Using the entries below, show all lines with the string "StarProps".

Web page edit records
========

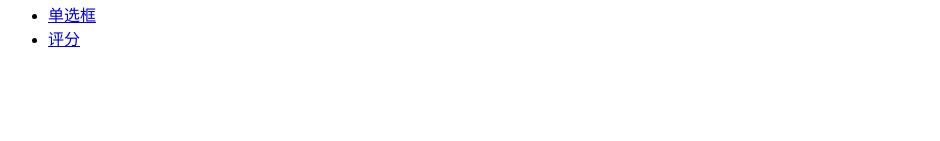
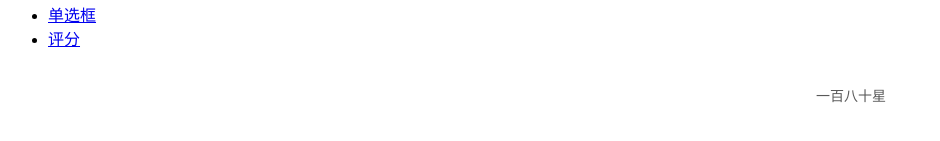
Before and after one commit to lzn01/PiggyUI-test-1, a React app: page /#/rate in a window 1280 px wide. Before the commit this address led to /#/. Shown: the part 253-394 px from the top of the page, without its empty margins (0-940 px from the left). Built offline with nearby package versions, Linux system fonts and the light colour scheme.

Commit message:
rate组件半星时click及hover事件bug修复

```diff
--- a/src/components/rate/index/Rate.tsx
+++ b/src/components/rate/index/Rate.tsx
@@ -50,14 +50,14 @@ const Rate: FC<RateProps> =
 
         // 处理星星点击事件
         const clickHandler = (index: number, position: string) => {
-            const newValue = allowHalf && position === "left" ? 0.5 : 1 + index;
+            const newValue = (allowHalf && position === "left" ? 0.5 : 1) + index;
             const valueState = selectedRateValue === newValue;
             if (disabled) return;
             if (allowClear) {
                 changeHandler(valueState ? 0 : newValue);
                 setSelectedRateValue(valueState ? 0 : newValue);
                 valueState && setHoveredRateValue(0);
-            } else if (valueState) {
+            } else if (!valueState) {
                 changeHandler(newValue);
                 setSelectedRateValue(newValue);
             }
@@ -65,7 +65,7 @@ const Rate: FC<RateProps> =
 
         // 处理容器内鼠标移动
         const mouseEnterHandler = (index: number, position: string) => {
-            const newValue = position === "left" ? 0.5 : 1 + index;
+            const newValue = (position === "left" ? 0.5 : 1) + index;
             if (disabled) return;
             if (allowHalf && hoveredRateValue !== newValue) {
                 hoverHandler(newValue);
--- a/src/components/rate/index/Star.tsx
+++ b/src/components/rate/index/Star.tsx
@@ -3,7 +3,6 @@ import "../index.scss";
 import type {FC} from "react";
 import classes from "../../../common/methods/classes";
 import Icon from "../../icon";
-import Wave from "../../../common/components/wave";
 
 interface StarProps {
     count: number;
@@ -45,7 +44,6 @@ const Star: FC<StarProps> =
         };
 
         return (
-            <Wave>
             <li className={classes(componentName, "")}>
                 <Icon
                     name={iconNameHandler()}
@@ -63,7 +61,6 @@ const Star: FC<StarProps> =
                     onClick={() => clickHandler("right")}
                 />
             </li>
-            </Wave>
         );
     };
 export default Star;
--- a/src/examples/rate/demo1/index.tsx
+++ b/src/examples/rate/demo1/index.tsx
@@ -3,9 +3,13 @@ import Rate from "../../../components/rate/index/Rate";
 
 const RateDemo1 = () => {
     return (
-        <>
+        <div style={{backgroundColor: "rgba(255,255,255,0.5)"}}>
             <Rate/>
-        </>
+            <Rate defaultValue={2}/>
+            <Rate defaultValue={3} allowClear allowHalf/>
+            <Rate value={4} allowHalf/>
+            <Rate tips={"一百八十星"} disabled value={2}/>
+        </div>
     );
 };
 export default RateDemo1;
```
Lines whose indentation alone changed are shown as unchanged.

========

● ANSWER FOR THE TASK
 interface StarProps {
@@ -45,7 +44,6 @@ const Star: FC<StarProps> =
@@ -63,7 +61,6 @@ const Star: FC<StarProps> =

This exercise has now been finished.